**What the task asks**
Copy out each line of the data that includes the string "misure".

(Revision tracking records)

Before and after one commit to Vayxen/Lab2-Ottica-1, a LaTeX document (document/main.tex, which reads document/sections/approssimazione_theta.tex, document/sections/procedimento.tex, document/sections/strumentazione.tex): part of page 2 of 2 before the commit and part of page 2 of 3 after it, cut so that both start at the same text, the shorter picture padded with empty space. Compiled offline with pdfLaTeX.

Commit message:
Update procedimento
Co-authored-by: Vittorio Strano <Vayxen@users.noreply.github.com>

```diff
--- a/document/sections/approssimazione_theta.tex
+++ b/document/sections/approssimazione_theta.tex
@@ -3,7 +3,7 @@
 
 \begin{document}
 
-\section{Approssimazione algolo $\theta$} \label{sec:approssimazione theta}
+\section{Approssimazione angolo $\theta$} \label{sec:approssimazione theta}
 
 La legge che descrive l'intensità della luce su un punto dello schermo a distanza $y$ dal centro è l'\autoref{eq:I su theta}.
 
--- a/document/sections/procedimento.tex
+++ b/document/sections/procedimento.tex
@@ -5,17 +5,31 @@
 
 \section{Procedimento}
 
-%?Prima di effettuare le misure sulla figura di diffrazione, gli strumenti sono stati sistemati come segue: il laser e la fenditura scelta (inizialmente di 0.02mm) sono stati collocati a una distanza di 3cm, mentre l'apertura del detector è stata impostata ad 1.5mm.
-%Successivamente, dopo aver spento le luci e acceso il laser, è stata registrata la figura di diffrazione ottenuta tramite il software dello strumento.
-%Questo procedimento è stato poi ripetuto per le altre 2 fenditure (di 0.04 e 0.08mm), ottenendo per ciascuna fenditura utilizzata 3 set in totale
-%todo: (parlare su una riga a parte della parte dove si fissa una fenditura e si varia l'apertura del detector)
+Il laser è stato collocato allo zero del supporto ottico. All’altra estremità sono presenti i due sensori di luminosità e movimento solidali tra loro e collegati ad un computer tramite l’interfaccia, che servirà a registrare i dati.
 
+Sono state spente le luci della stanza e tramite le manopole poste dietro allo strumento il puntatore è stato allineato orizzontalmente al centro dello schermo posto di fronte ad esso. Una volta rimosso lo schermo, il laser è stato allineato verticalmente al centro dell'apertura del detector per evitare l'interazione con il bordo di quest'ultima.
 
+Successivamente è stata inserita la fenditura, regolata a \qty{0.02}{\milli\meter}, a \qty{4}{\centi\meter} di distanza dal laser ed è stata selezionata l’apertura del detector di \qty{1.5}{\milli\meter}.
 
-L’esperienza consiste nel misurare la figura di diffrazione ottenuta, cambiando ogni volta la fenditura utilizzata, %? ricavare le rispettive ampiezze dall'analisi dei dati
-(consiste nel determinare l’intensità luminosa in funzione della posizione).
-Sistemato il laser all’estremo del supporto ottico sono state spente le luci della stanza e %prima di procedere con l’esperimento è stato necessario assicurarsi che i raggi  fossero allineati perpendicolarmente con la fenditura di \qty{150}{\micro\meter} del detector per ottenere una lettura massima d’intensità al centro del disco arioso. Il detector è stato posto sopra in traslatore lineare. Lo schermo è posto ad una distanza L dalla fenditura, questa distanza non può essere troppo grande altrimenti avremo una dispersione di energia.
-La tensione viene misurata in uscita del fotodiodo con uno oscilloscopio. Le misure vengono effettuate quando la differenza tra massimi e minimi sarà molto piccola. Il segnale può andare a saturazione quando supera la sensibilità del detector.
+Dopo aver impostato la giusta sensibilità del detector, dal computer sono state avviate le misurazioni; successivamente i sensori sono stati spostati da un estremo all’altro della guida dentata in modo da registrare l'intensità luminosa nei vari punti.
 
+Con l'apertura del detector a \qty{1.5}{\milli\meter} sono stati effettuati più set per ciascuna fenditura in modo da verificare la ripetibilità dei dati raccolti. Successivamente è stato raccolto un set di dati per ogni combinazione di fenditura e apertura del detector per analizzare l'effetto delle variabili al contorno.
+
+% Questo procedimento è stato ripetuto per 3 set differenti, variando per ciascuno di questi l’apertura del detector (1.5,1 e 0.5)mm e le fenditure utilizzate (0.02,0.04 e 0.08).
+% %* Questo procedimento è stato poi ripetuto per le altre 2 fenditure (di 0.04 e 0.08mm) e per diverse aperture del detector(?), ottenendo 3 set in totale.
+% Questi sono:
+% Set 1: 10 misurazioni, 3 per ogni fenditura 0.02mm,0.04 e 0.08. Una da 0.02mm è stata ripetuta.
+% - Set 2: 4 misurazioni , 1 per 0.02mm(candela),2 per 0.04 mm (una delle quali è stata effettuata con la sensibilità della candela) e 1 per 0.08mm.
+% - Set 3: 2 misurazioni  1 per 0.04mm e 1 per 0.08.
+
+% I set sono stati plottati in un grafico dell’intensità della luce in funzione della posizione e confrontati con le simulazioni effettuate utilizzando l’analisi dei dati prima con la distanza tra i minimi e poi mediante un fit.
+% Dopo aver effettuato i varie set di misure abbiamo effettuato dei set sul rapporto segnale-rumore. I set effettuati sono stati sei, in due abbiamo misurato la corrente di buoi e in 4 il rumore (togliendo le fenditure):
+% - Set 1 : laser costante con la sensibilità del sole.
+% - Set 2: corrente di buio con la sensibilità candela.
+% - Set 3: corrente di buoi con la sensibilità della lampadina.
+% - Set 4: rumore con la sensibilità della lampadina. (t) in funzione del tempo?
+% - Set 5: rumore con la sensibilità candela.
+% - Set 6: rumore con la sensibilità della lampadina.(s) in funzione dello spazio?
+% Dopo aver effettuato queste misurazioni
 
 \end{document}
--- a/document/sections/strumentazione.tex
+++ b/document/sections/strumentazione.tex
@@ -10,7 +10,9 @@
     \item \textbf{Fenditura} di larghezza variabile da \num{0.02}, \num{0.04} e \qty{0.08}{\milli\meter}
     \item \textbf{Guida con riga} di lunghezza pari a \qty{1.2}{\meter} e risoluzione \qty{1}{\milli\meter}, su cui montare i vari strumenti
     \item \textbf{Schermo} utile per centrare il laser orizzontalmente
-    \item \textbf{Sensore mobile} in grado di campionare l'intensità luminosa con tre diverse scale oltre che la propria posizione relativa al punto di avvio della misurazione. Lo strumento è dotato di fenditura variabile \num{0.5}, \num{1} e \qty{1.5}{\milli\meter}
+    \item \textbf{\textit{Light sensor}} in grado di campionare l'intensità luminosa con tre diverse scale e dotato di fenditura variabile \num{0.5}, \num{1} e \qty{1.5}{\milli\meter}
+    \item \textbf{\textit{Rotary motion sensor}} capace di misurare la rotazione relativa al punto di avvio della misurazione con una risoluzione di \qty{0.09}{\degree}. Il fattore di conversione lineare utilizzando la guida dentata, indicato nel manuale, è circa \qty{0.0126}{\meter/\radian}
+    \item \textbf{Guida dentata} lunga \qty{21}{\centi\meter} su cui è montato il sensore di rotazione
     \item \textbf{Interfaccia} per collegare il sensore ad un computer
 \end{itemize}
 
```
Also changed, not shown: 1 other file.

**Exercise response**
-%?Prima di effettuare le misure sulla figura di diffrazione, gli strumenti sono stati sistemati come segue: il laser e la fenditura scelta (inizialmente di 0.02mm) sono stati collocati a una distanza di 3cm, mentre l'apertura del detector è stata impostata ad 1.5mm.
-La tensione viene misurata in uscita del fotodiodo con uno oscilloscopio. Le misure vengono effettuate quando la differenza tra massimi e minimi sarà molto piccola. Il segnale può andare a saturazione quando supera la sensibilità del detector.
+% Dopo aver effettuato i varie set di misure abbiamo effettuato dei set sul rapporto segnale-rumore. I set effettuati sono stati sei, in due abbiamo misurato la corrente di buoi e in 4 il rumore (togliendo le fenditure):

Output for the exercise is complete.